> **TASK TO CARRY OUT**: Look over the lines below. Report each one that includes the string "Data".

> **GIVEN ENTRIES**:

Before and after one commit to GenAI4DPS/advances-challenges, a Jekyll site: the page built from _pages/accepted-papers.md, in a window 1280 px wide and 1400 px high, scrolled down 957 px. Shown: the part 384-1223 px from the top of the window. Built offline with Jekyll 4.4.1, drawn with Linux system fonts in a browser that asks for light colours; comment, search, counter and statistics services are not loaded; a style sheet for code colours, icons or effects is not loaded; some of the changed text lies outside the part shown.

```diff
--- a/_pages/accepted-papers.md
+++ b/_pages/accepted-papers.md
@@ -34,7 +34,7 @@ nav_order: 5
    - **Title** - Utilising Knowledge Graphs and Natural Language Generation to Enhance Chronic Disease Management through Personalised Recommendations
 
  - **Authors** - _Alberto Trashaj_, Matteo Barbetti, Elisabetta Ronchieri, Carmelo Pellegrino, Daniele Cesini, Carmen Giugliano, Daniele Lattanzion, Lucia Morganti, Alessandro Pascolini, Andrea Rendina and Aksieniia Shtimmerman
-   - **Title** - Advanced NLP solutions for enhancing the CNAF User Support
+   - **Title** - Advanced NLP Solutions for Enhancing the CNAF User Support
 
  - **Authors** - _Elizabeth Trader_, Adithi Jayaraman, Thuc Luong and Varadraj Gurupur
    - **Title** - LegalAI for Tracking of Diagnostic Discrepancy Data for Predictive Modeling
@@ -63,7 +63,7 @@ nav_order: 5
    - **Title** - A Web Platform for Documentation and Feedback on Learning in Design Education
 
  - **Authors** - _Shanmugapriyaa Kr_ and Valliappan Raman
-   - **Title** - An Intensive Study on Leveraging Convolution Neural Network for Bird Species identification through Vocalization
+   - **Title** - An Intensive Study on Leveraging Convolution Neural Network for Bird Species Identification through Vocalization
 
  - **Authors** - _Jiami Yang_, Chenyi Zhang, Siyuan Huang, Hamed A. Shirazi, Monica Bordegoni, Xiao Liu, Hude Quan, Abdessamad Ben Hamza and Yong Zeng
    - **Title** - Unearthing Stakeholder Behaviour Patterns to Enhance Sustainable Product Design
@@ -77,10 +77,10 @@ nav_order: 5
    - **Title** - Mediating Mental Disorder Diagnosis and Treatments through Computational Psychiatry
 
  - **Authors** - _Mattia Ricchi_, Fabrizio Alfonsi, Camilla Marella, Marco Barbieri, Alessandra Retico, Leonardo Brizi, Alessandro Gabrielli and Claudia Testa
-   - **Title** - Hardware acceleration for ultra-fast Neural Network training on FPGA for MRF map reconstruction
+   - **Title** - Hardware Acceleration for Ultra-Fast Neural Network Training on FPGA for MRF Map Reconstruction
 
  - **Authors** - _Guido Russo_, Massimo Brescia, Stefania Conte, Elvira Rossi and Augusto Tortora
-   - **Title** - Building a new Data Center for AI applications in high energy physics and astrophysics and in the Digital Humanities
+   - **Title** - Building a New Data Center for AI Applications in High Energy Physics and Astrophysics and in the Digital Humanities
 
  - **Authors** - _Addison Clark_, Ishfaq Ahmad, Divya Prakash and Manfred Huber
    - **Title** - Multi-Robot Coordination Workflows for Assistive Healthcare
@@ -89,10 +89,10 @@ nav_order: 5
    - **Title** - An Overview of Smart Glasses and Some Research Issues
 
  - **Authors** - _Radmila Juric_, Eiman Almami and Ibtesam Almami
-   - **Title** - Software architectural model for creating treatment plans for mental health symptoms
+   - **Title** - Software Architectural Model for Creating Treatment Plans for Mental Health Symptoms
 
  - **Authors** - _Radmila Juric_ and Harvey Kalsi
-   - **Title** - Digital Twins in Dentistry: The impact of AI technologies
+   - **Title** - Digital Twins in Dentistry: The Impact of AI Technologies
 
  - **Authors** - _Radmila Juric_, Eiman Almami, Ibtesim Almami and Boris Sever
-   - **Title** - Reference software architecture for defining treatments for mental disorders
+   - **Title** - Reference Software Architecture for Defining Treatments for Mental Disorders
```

> **ANSWER AREA**:
    - **Title** - LegalAI for Tracking of Diagnostic Discrepancy Data for Predictive Modeling
-   - **Title** - Building a new Data Center for AI applications in high energy physics and astrophysics and in the Digital Humanities
+   - **Title** - Building a New Data Center for AI Applications in High Energy Physics and Astrophysics and in the Digital Humanities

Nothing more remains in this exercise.